#48 OFFLINE   slice1900

slice1900

    AllStar

  • Registered
  • 2,931 posts
  • LocationIowa
Joined: Feb 14, 2013

Posted 11 October 2013 - 12:29 PM

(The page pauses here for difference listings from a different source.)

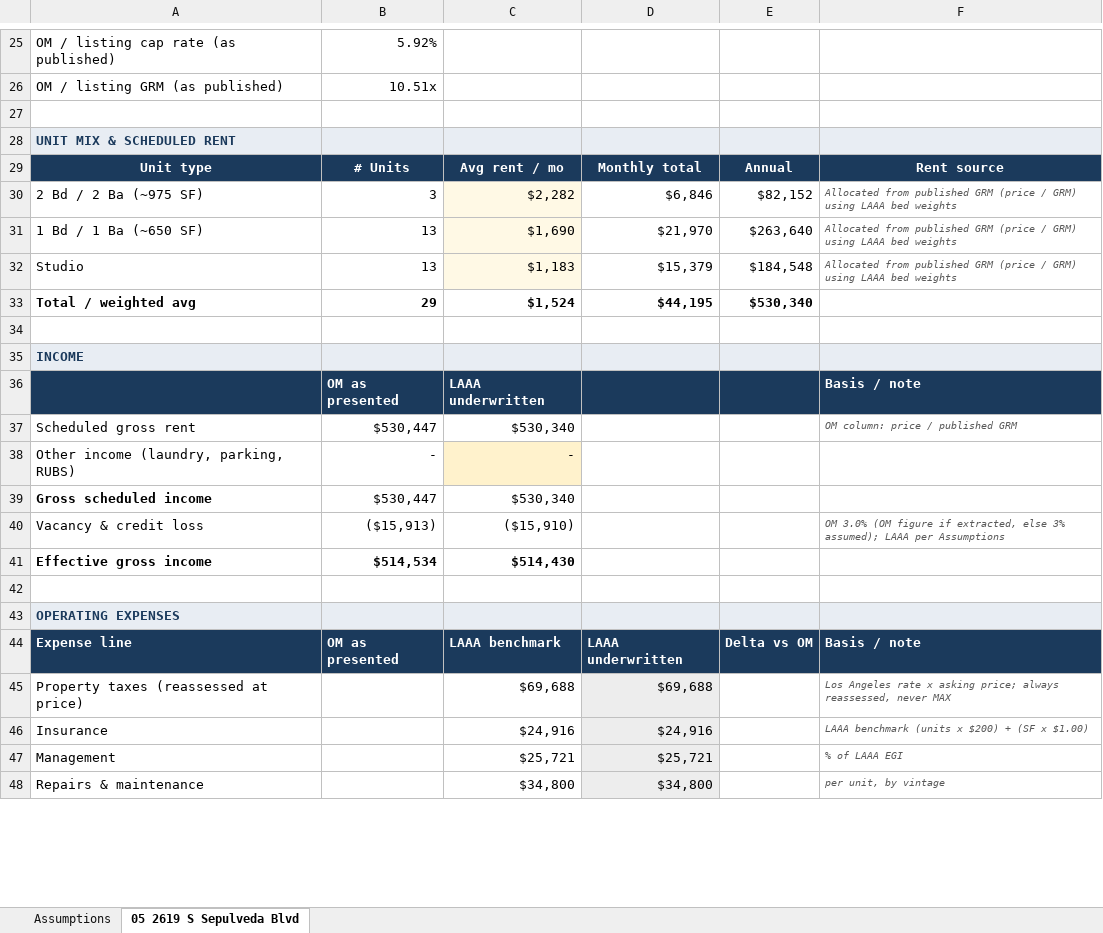
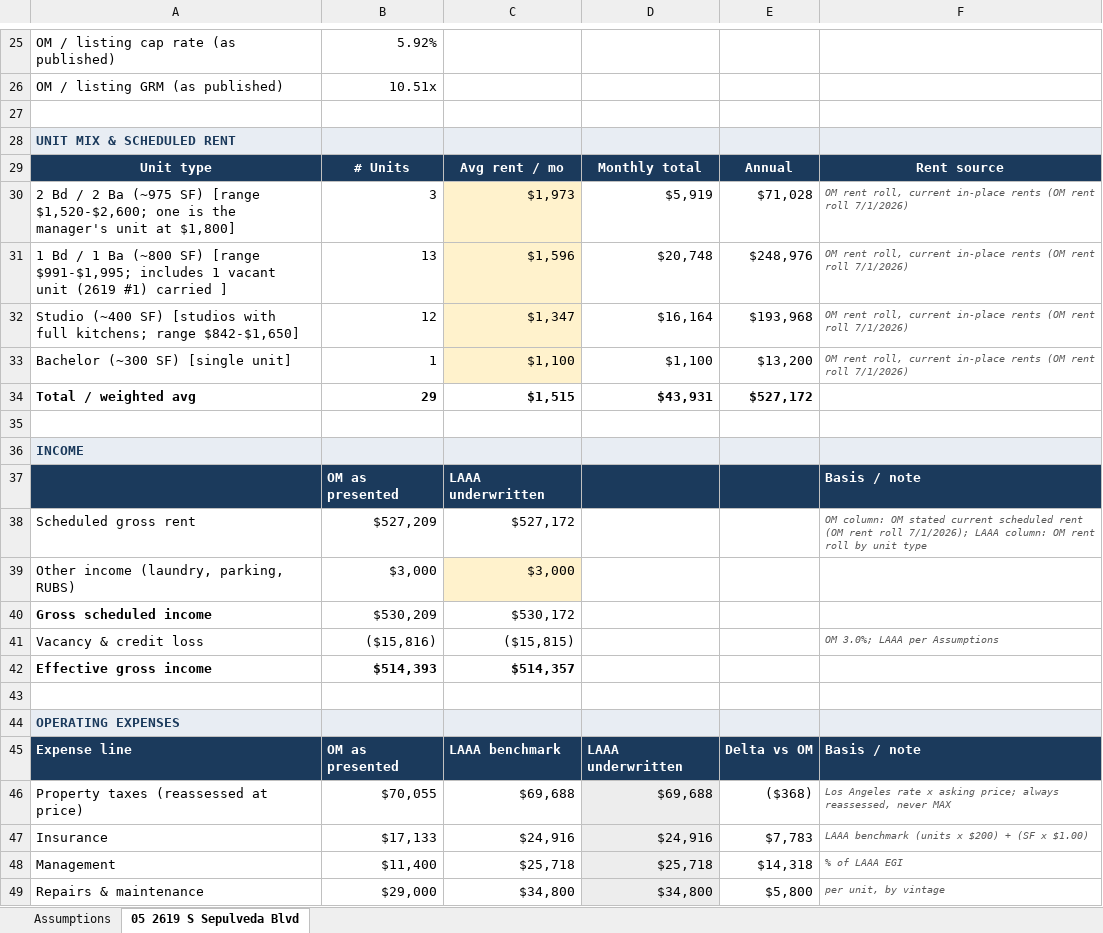
Before and after one commit to LAAA-Deploys/onmarket, an Excel workbook: files/05-2619-s-sepulveda-blvd.xlsx, sheet 05 2619 S Sepulveda Blvd, drawn as a sheet; only a part is shown, gaps mark what is left out; values as stored, in another font and other column widths than the file's, no borders; charts and pictures not drawn; removed rows and columns are numbered as before the commit, all else as after; the diff covers the shown part only; the diff names each change by its address in the sheet, - before the commit and + after, or states it on an @@ line.

```diff
--- a/files/05-2619-s-sepulveda-blvd.xlsx (sheet 05 2619 S Sepulveda Blvd)
+++ b/files/05-2619-s-sepulveda-blvd.xlsx (sheet 05 2619 S Sepulveda Blvd)
-row 30: 2 Bd / 2 Ba (~975 SF) | 3 | $2,282 | $6,846 | $82,152 | Allocated from published GRM (price / GRM) using LAAA bed weights
-row 31: 1 Bd / 1 Ba (~650 SF) | 13 | $1,690 | $21,970 | $263,640 | Allocated from published GRM (price / GRM) using LAAA bed weights
-row 32: Studio | 13 | $1,183 | $15,379 | $184,548 | Allocated from published GRM (price / GRM) using LAAA bed weights
+row 30: 2 Bd / 2 Ba (~975 SF) [range $1,520-$2,600; one is the manager's unit at $1,800] | 3 | $1,973 | $5,919 | $71,028 | OM rent roll, current in-place rents (OM rent roll 7/1/2026)
+row 31: 1 Bd / 1 Ba (~800 SF) [range $991-$1,995; includes 1 vacant unit (2619 #1) carried ] | 13 | $1,596 | $20,748 | $248,976 | OM rent roll, current in-place rents (OM rent roll 7/1/2026)
+row 32: Studio (~400 SF) [studios with full kitchens; range $842-$1,650] | 12 | $1,347 | $16,164 | $193,968 | OM rent roll, current in-place rents (OM rent roll 7/1/2026)
+row 33: Bachelor (~300 SF) [single unit] | 1 | $1,100 | $1,100 | $13,200 | OM rent roll, current in-place rents (OM rent roll 7/1/2026)
-C34: $1,524
+C34: $1,515
-D34: $44,195
+D34: $43,931
-E34: $530,340
+E34: $527,172
-B38: $530,447
+B38: $527,209
-C38: $530,340
+C38: $527,172
-F38: OM column: price / published GRM
+F38: OM column: OM stated current scheduled rent (OM rent roll 7/1/2026); LAAA column: OM rent roll by unit type
-B39: -
+B39: $3,000
-C39: -
+C39: $3,000
-B40: $530,447
+B40: $530,209
-C40: $530,340
+C40: $530,172
-B41: ($15,913)
+B41: ($15,816)
-C41: ($15,910)
+C41: ($15,815)
-F41: OM 3.0% (OM figure if extracted, else 3% assumed); LAAA per…
+F41: OM 3.0%; LAAA per…
-B42: $514,534
+B42: $514,393
-C42: $514,430
+C42: $514,357
-B46: (empty)
+B46: $70,055
-E46: (empty)
+E46: ($368)
-B47: (empty)
+B47: $17,133
-E47: (empty)
+E47: $7,783
-B48: (empty)
+B48: $11,400
-C48: $25,721
+C48: $25,718
-D48: $25,721
+D48: $25,718
-E48: (empty)
+E48: $14,318
-B49: (empty)
+B49: $29,000
-E49: (empty)
+E49: $5,800
```
Also changed, not shown: 1 added row, 1 removed row and 29 edited cells elsewhere in this sheet, formulas that keep their value, charts or pictures, files/08-1811-s-bentley-ave.xlsx, files/10-2626-cloverfield-blvd.xlsx, 19 other files.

To me though, there's still too many unanswered questions about sending 4K over the old Ku BSS band. How much compression can HEVC accomplish with only single pass encoding needed for linear broadcasts? What FEC code rates are necessary? Is the same DVB-S2 modulation coding standard sufficient?

 

A couple of things are for certain though. if the same Ku band 24 MHz wide transponders are to be used, you can't do much better than a symbol rate of only 20-21 Mbaud and a carrier modulation level of 8-PSK for saturated transponder operation.

 

Why would they use the Ku band for 4K? They're launching new satellites, seems like some of the capacity there could be dedicated to 4K. Using 110/119 is a problem for people on the east coast as has been pointed out, using Ku band on 101 is a problem because it is already used for SD by people who have dishes that only see 101. So it pretty much has to be on the new satellites.

 

There was some discussion about whether the existing LNBs would support RDBS bands or not in the D14 satellite thread a while back. If it turns out existing LNBs cannot support it, then using RDBS for some type of new service like 4K would make sense. Then you don't have to replace all the Slimline LNBs, just those for people who want to receive 4K broadcasts.


Edited by slice1900, 11 October 2013 - 12:31 PM.

SL5, PI-6S, SA-6AL 3xSWM16, 21 H20-100, 1 H20-600, 7 H24-700/AM21





Protected By... spam firewall...And...